As I have been reading massive amounts of books on American History in preparation for my first PhD Comprehensive exam, I have started to ponder about the ways which historians have examined Mormonism as part of larger narrative in American History, Western History, the History of American Religion, or the History of Religion in general. I was reading through Battle Cry of Freedom the other day and was surprised to find that McPherson placed Joseph Smith and Mormonism into his narrative as part of the Western expansion that preceded the Civil War. His coverage isn’t extensive, but he does track the Mormons from New York to Ohio to Missouri and then to Salt Lake City. 
Last semester I read Timothy Marr’s The Cultural Roots of American Islamicism which tries to frame American attitudes towards Mormonism in the later 19th century within a tradition of American fascination and disdain of Muslims. To Marr, Mormons represented the American reincarnation of the dreaded Muslim horde with their harems, their gold-ceilinged tabernacles, and their American Mohammed (Joseph Smith/Brigham Young).  Some other historians that I can think of off the top of my head that have included Mormonism in greater narratives effectively include Patricia Limerick, Donald Worster, and Nathan Hatch.  So my questions for this post are: which historian (it doesn’t have to be one of the ones I’ve already named) has most effectively incorporated the history of Mormons into a larger world, national, or religious narrative? Which historians do you think have really “gotten” Mormons? Why are some effective and others not? I really want to know what everyone else thinks.
 James M. McPherson, Battle Cry of Freedom: The Civil War Era (New York:Oxford University Press, 1988), 43-45.
 Timothy Marr, The Cultural Roots of American Islamicism (New York: Cambridge University Press, 2006), 185-218.

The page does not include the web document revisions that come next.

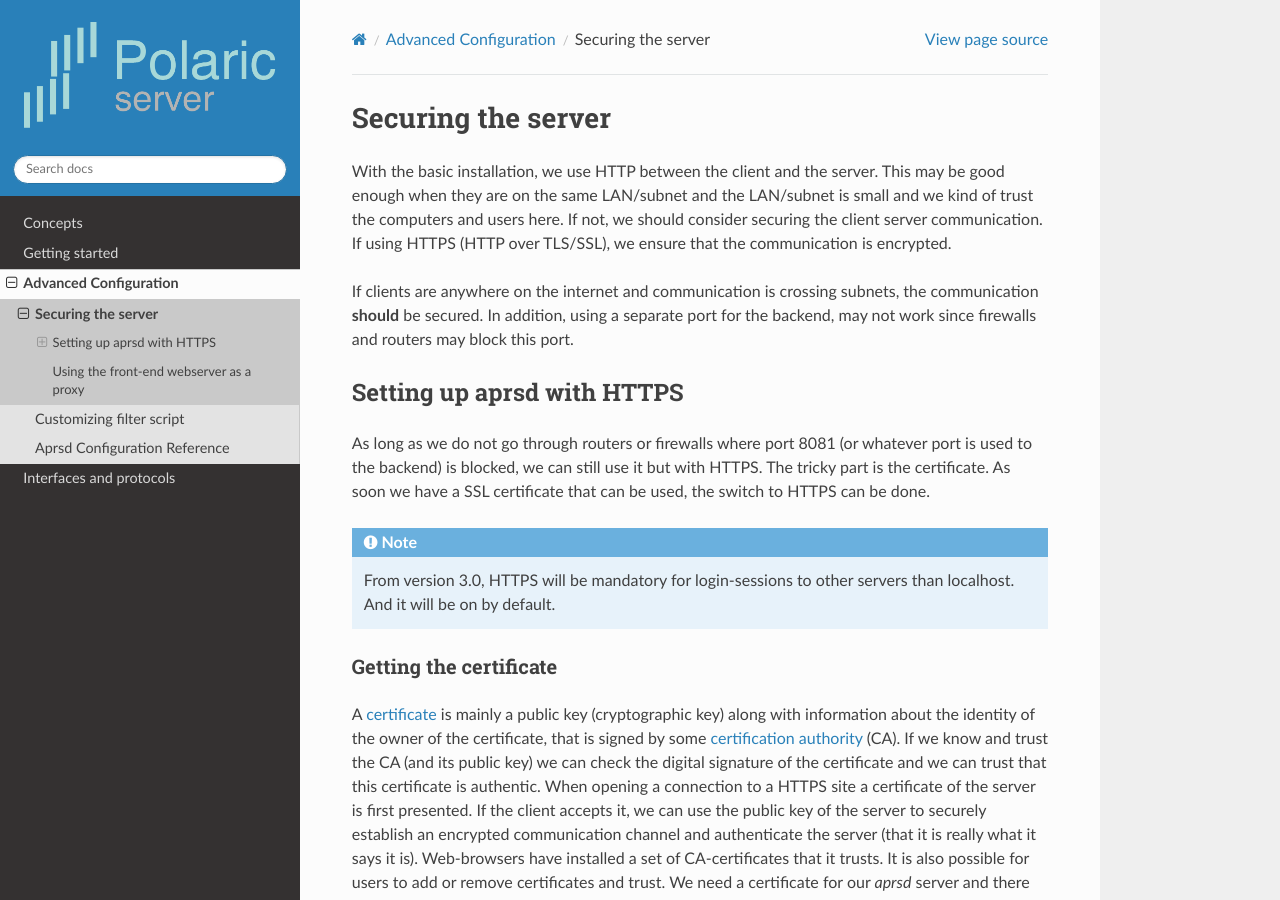
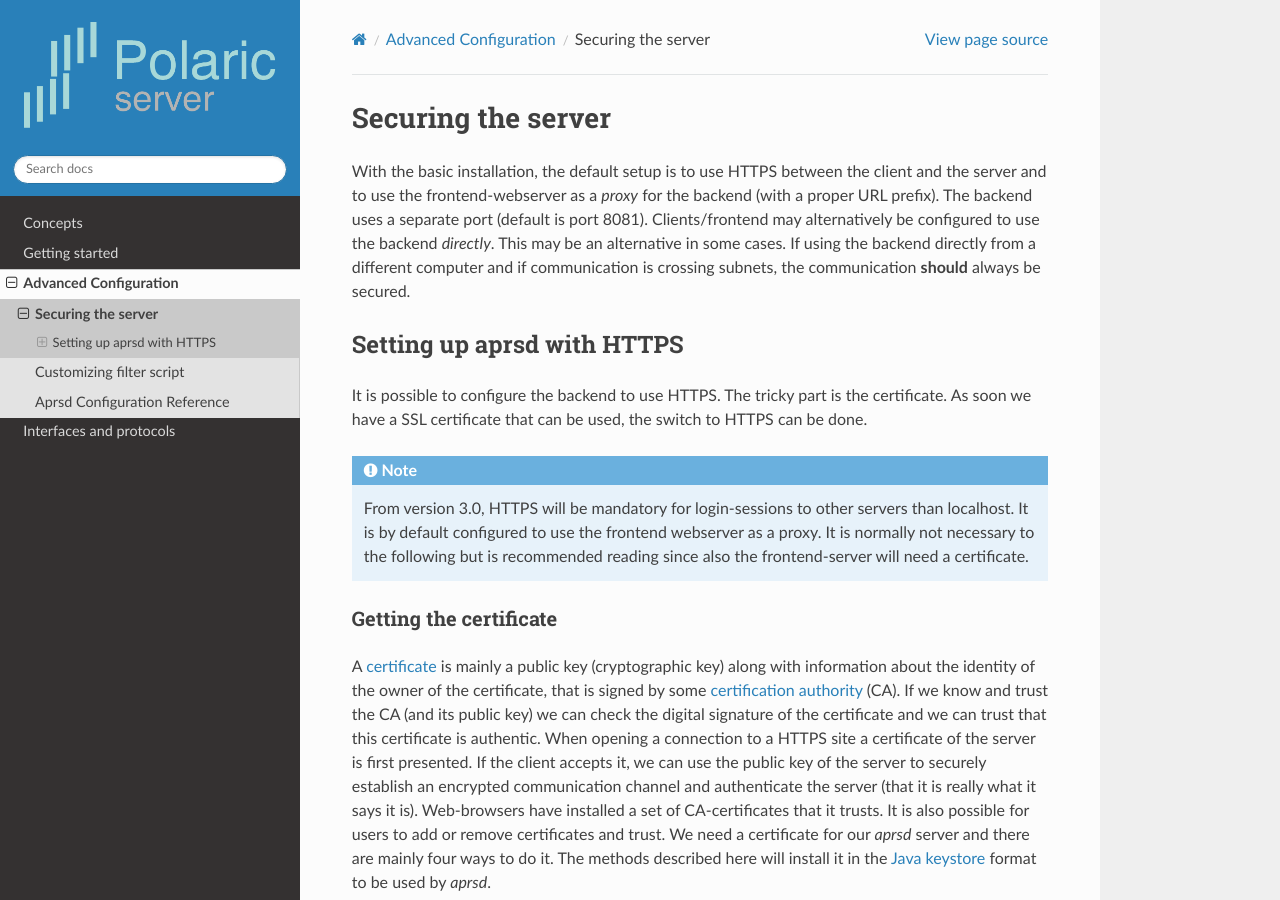
Before and after one commit to joakimsk/docs, a Sphinx documentation site: the page built from docs/secure.rst, in a window 1280 px wide and 900 px high. Built offline with Sphinx 7.4.7 and the Read the Docs theme 2.0.0, drawn with Linux system fonts in a browser that asks for light colours; some of the changed text lies outside the part shown.

Commit message:
Update secure.rst

```diff
--- a/docs/secure.rst
+++ b/docs/secure.rst
@@ -2,18 +2,15 @@
 Securing the server
 ===================
 
-
-With the basic installation, we use HTTP between the client and the server. This may be good enough when they are on the same LAN/subnet and the LAN/subnet is small and we kind of trust the computers and users here. If not, we should consider securing the client server communication. If using HTTPS (HTTP over TLS/SSL), we ensure that the communication is encrypted.
-
-If clients are anywhere on the internet and communication is crossing subnets, the communication **should** be secured. In addition, using a separate port for the backend, may not work since firewalls and routers may block this port.
+With the basic installation, the default setup is to use HTTPS between the client and the server and to use the frontend-webserver as a *proxy* for the backend (with a proper URL prefix). The backend uses a separate port (default is port 8081). Clients/frontend may alternatively be configured to use the backend *directly*. This may be an alternative in some cases. If using the backend directly from a different computer and if communication is crossing subnets, the communication **should** always be secured.
 
 Setting up aprsd with HTTPS
 ---------------------------
 
-As long as we do not go through routers or firewalls where port 8081 (or whatever port is used to the backend) is blocked, we can still use it but with HTTPS. The tricky part is the certificate. As soon we have a SSL certificate that can be used, the switch to HTTPS can be done.
+It is possible to configure the backend to use HTTPS. The tricky part is the certificate. As soon we have a SSL certificate that can be used, the switch to HTTPS can be done.
 
 .. note::
-    From version 3.0, HTTPS will be mandatory for login-sessions to other servers than localhost. And it will be on by default.
+    From version 3.0, HTTPS will be mandatory for login-sessions to other servers than localhost. It is by default configured to use the frontend webserver as a proxy. It is normally not necessary to the following but is recommended reading since also the frontend-server will need a certificate.
 
 
 Getting the certificate
@@ -45,32 +42,7 @@
 Configuring the client
 ^^^^^^^^^^^^^^^^^^^^^^
 
-You can tell the clients to use HTTPS mode by using this line in `/etc/polaric-webapp2/config.js`::
+You can tell the clients to use the backend directly with HTTPS mode by enabling the following lines and disabling AJAXPREFIX and WSPREFIX (comment out) in `/etc/polaric-webapp2/config.js`::
 
+    PORT(8081)
     SECURE(true)
-
-
-
-Using the front-end webserver as a proxy
-----------------------------------------
-
-For permanent online services that are going to be available for users on the internet in general, using a separate port to access the backend REST API and websocket services may be impractical. A good workaround is to use the (Apache) front-end webserver as a proxy to the backend-server. If the Apache frontend and the backend is on the same machine, we don't need to configure the backend to be HTTPS and we may configure the firewall to block incoming traffic to port 8081.
-
-It will be somewhat specific to the server setup how to configure Apache to do the proxying but here are some of the config from *aprs.no*. The idea is that the `aprs.no/srv/` URL will be proxyed to `localhost:8081` where the backend is. Websocket (ws/wss) traffic is also proxyed::
-
-    SSLProxyEngine On
-    RequestHeader set Front-End-Https "On"
-
-    ProxyPass /srv http://localhost:8081
-    ProxyPass /srv/* http://localhost:8081
-    ProxyPassReverse /srv http://localhost:8081
-    SetEnv  proxy-nokeepalive 1
-    ProxyTimeout 180
-
-    <Location "/ws/">
-       ProxyPass ws://localhost:8081/
-       ProxyPassReverse ws://localhost:8081/
-    </Location>
-
-.. note::
-    This is meant to give you the idea and is not meant to be complete. I recommend to understand how this works before applying it to your own webserver. The internet is full of tutorials and discussions on how to do this.
```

 Patricia Limerick, The Legacy of Conquest: The Unbroken Past of the American West (New York: W.W. Norton and Company, 1987); Donald Worster, Rivers of Empire: Water, Aridity, and the Growth of the American West (New York: Pantheon Books, 1985); Nathan Hatch, The Democratization of American Christianity (New Haven: Yale University Press, 1989).